SOURCE DATA >>
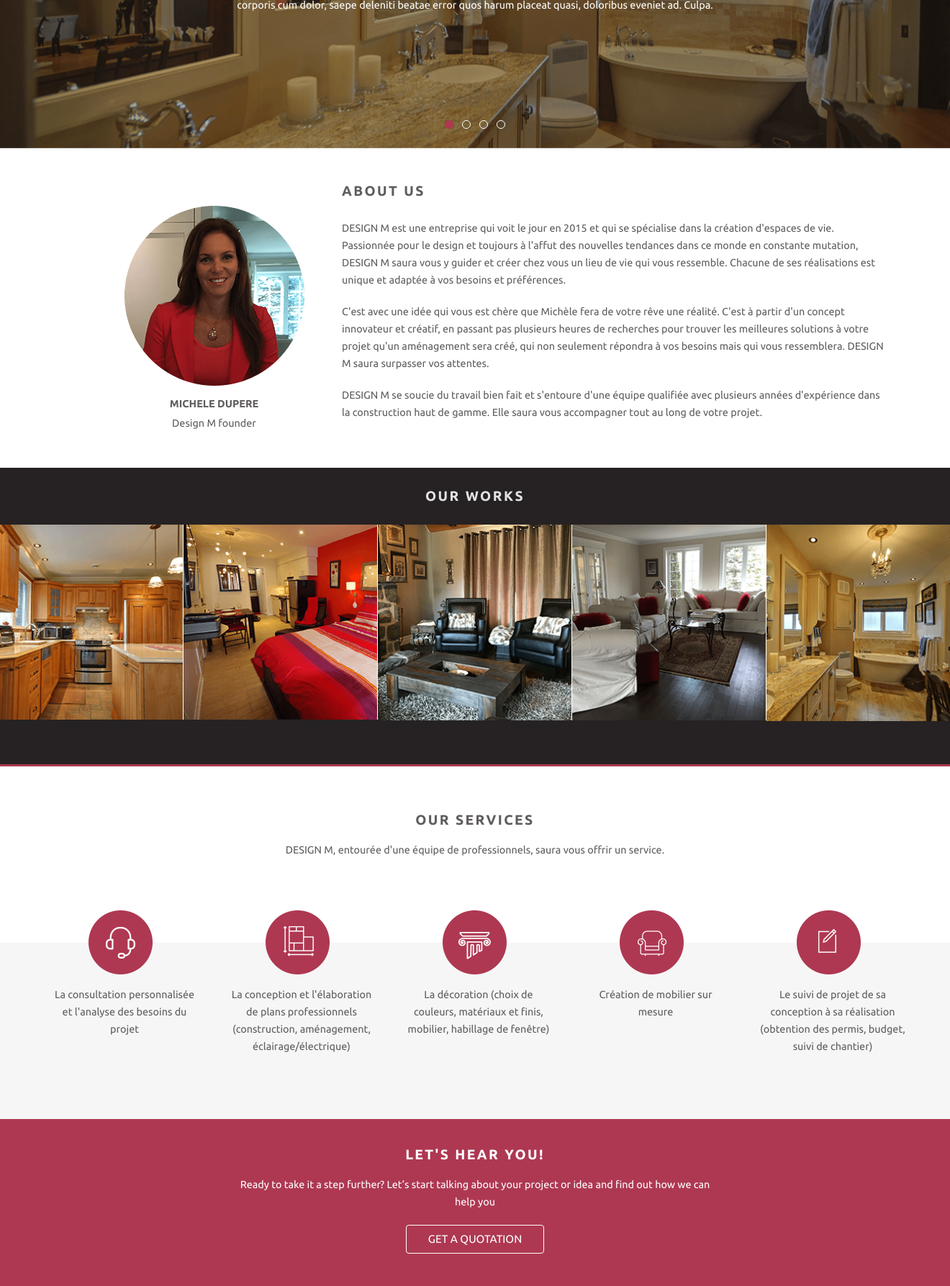
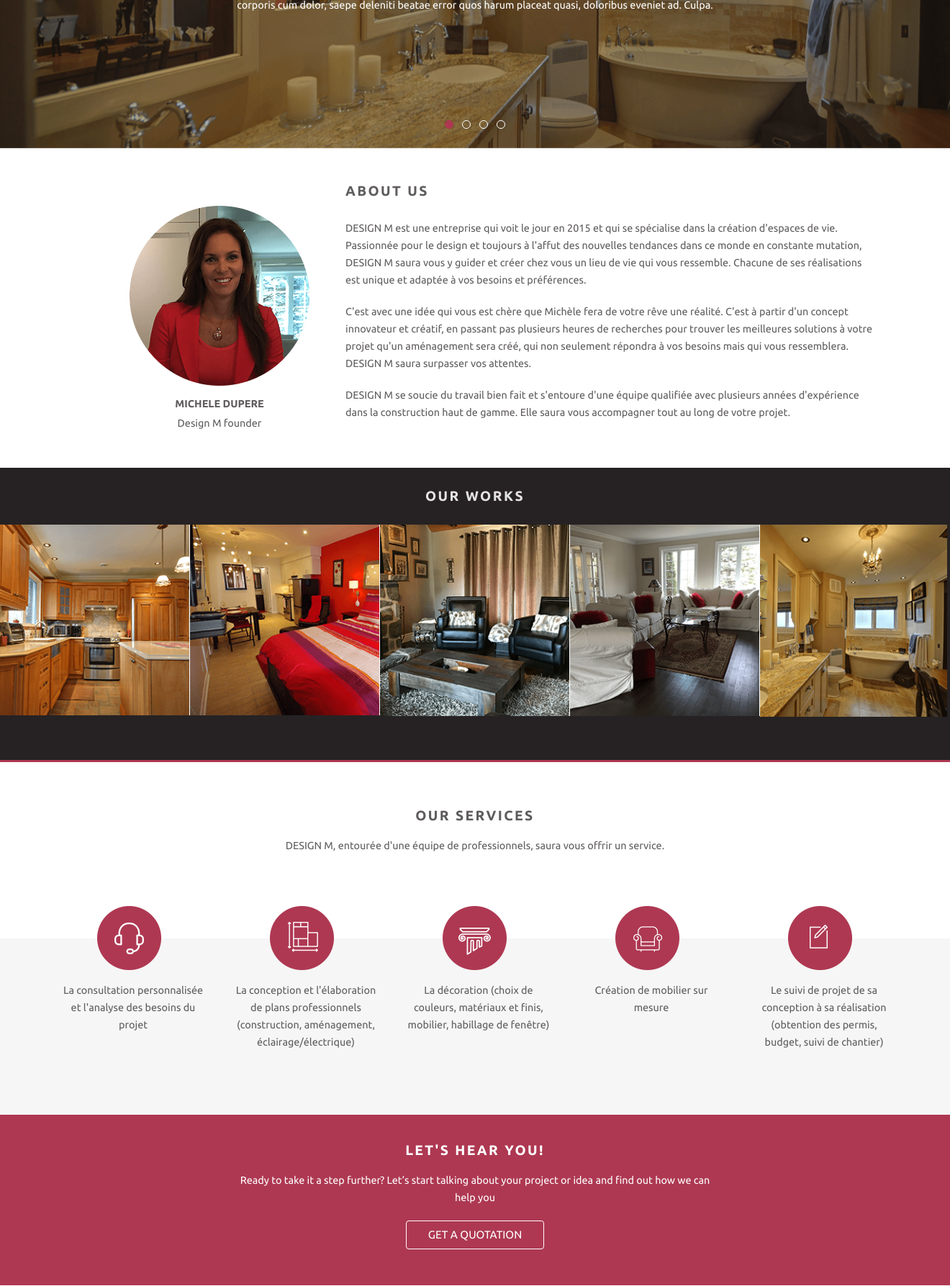
Before and after one commit to orldm/DesignM, a PHP site: page / in a window 1320 px wide; the page is wider, and only the part inside the window is pictured. Shown: the part 443-2230 px from the top of that part at 72% size. Run offline with PHP 8.4, Linux system fonts and the light colour scheme.

Commit message:
adjust margins

```diff
--- a/assets/stylesheets/main.css
+++ b/assets/stylesheets/main.css
@@ -3,6 +3,10 @@
 }
 .no-padding {
     padding: 0;
+}
+
+.no-margin {
+    margin: 0;
 }
 
 .color-line {
--- a/index.html
+++ b/index.html
@@ -75,7 +75,7 @@
         </a>
     </div>
 
-    <div class="row info-container">
+    <div class="row no-margin info-container">
         <div class="col-md-4 col-md-push-1 text-center photo-container">
             <img src="./assets/images/photo.png" alt="Michele Dupere">
             <h3>MICHELE DUPERE</h3>
@@ -95,7 +95,7 @@
         </div>
     </div>
 
-    <div class="row our-works-container">
+    <div class="row no-margin our-works-container">
         <div class="col-md-12 text-center">
             <a id="showcases"><h2>OUR WORKS</h2></a>
         </div>
@@ -106,23 +106,23 @@
                     <button class="btn btn-details js-details">DETAILS</button>
                 </div>
                 <img src="./assets/images/works-01.png" class="img-responsive img-scale-up" alt="appartment photo">
-                <div class="arrow-up hidden"></div>
+                <div class="arrow no-margin-up hidden"></div>
             </div>
             <div class="col-sm-15 gallery-img-col line-divider">
                 <img src="./assets/images/works-02.png" class="img-responsive img-scale-up" alt="appartment photo">
-                <!--<div class="arrow-up"></div>-->
+                <!--<div class="arrow no-margin-up"></div>-->
             </div>
             <div class="col-sm-15 gallery-img-col line-divider">
                 <img src="./assets/images/works-03.png" class="img-responsive img-scale-up" alt="appartment photo">
-                <!--<div class="arrow-up"></div>-->
+                <!--<div class="arrow no-margin-up"></div>-->
             </div>
             <div class="col-sm-15 gallery-img-col line-divider">
                 <img src="./assets/images/works-04.png" class="img-responsive img-scale-up" alt="appartment photo">
-                <!--<div class="arrow-up"></div>-->
+                <!--<div class="arrow no-margin-up"></div>-->
             </div>
             <div class="col-sm-15 gallery-img-col height-adjust">
                 <img src="./assets/images/works-05.png" class="img-responsive img-scale-up" alt="appartment photo">
-                <!--<div class="arrow-up"></div>-->
+                <!--<div class="arrow no-margin-up"></div>-->
             </div>
         </div>
 
@@ -214,7 +214,7 @@
     </div>
 
     <div class="color-line"></div>
-    <div class="row our-services-container">
+    <div class="row no-margin our-services-container">
         <div class="col-xs-12 service-top-container text-center">
             <a id="process"><h2>OUR SERVICES</h2></a>
             <p>DESIGN M, entourée d'une équipe de professionnels,  saura vous offrir un service.</p>
@@ -249,7 +249,7 @@
             <button class="btn btn-feedback">GET A QUOTATION</button>
         </div>
     </div>
-    <div class="row testimonials-container">
+    <div class="row no-margin testimonials-container">
         <div class="col-md-12 text-center">
             <div class="container-inner">
                 <img src="./assets/images/avatar.png" alt="avatar">
@@ -262,7 +262,7 @@
             </div>
         </div>
     </div>
-    <div class="row text-center contacts-container">
+    <div class="row no-margin text-center contacts-container">
         <a id="contacts"><h2>CONTACT US</h2></a>
         <div class="container-inner container-inner-wide">
             <div class="col-sm-4 contact-column">
@@ -279,7 +279,7 @@
             </div>
         </div>
     </div>
-    <div class="row text-center footer-info">
+    <div class="row no-margin text-center footer-info">
         <img src="./assets/images/logo.png" alt="logo">
         <p><small>Copyright (c) 2016. Design M. All rights reserved</small></p>
         <div class="social-container">
```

DIRECTIONS >> If an entry above holds a picture, leave that picture out and print the rest exactly.

RESULT OF THIS EXERCISE >>
Before and after one commit to orldm/DesignM, a PHP site: page / in a window 1320 px wide; the page is wider, and only the part inside the window is pictured. Shown: the part 443-2230 px from the top of that part at 72% size. Run offline with PHP 8.4, Linux system fonts and the light colour scheme.

Commit message:
adjust margins

```diff
--- a/assets/stylesheets/main.css
+++ b/assets/stylesheets/main.css
@@ -3,6 +3,10 @@
 }
 .no-padding {
     padding: 0;
+}
+
+.no-margin {
+    margin: 0;
 }
 
 .color-line {
--- a/index.html
+++ b/index.html
@@ -75,7 +75,7 @@
         </a>
     </div>
 
-    <div class="row info-container">
+    <div class="row no-margin info-container">
         <div class="col-md-4 col-md-push-1 text-center photo-container">
             <img src="./assets/images/photo.png" alt="Michele Dupere">
             <h3>MICHELE DUPERE</h3>
@@ -95,7 +95,7 @@
         </div>
     </div>
 
-    <div class="row our-works-container">
+    <div class="row no-margin our-works-container">
         <div class="col-md-12 text-center">
             <a id="showcases"><h2>OUR WORKS</h2></a>
         </div>
@@ -106,23 +106,23 @@
                     <button class="btn btn-details js-details">DETAILS</button>
                 </div>
                 <img src="./assets/images/works-01.png" class="img-responsive img-scale-up" alt="appartment photo">
-                <div class="arrow-up hidden"></div>
+                <div class="arrow no-margin-up hidden"></div>
             </div>
             <div class="col-sm-15 gallery-img-col line-divider">
                 <img src="./assets/images/works-02.png" class="img-responsive img-scale-up" alt="appartment photo">
-                <!--<div class="arrow-up"></div>-->
+                <!--<div class="arrow no-margin-up"></div>-->
             </div>
             <div class="col-sm-15 gallery-img-col line-divider">
                 <img src="./assets/images/works-03.png" class="img-responsive img-scale-up" alt="appartment photo">
-                <!--<div class="arrow-up"></div>-->
+                <!--<div class="arrow no-margin-up"></div>-->
             </div>
             <div class="col-sm-15 gallery-img-col line-divider">
                 <img src="./assets/images/works-04.png" class="img-responsive img-scale-up" alt="appartment photo">
-                <!--<div class="arrow-up"></div>-->
+                <!--<div class="arrow no-margin-up"></div>-->
             </div>
             <div class="col-sm-15 gallery-img-col height-adjust">
                 <img src="./assets/images/works-05.png" class="img-responsive img-scale-up" alt="appartment photo">
-                <!--<div class="arrow-up"></div>-->
+                <!--<div class="arrow no-margin-up"></div>-->
             </div>
         </div>
 
@@ -214,7 +214,7 @@
     </div>
 
     <div class="color-line"></div>
-    <div class="row our-services-container">
+    <div class="row no-margin our-services-container">
         <div class="col-xs-12 service-top-container text-center">
             <a id="process"><h2>OUR SERVICES</h2></a>
             <p>DESIGN M, entourée d'une équipe de professionnels,  saura vous offrir un service.</p>
@@ -249,7 +249,7 @@
             <button class="btn btn-feedback">GET A QUOTATION</button>
         </div>
     </div>
-    <div class="row testimonials-container">
+    <div class="row no-margin testimonials-container">
         <div class="col-md-12 text-center">
             <div class="container-inner">
                 <img src="./assets/images/avatar.png" alt="avatar">
@@ -262,7 +262,7 @@
             </div>
         </div>
     </div>
-    <div class="row text-center contacts-container">
+    <div class="row no-margin text-center contacts-container">
         <a id="contacts"><h2>CONTACT US</h2></a>
         <div class="container-inner container-inner-wide">
             <div class="col-sm-4 contact-column">
@@ -279,7 +279,7 @@
             </div>
         </div>
     </div>
-    <div class="row text-center footer-info">
+    <div class="row no-margin text-center footer-info">
         <img src="./assets/images/logo.png" alt="logo">
         <p><small>Copyright (c) 2016. Design M. All rights reserved</small></p>
         <div class="social-container">
```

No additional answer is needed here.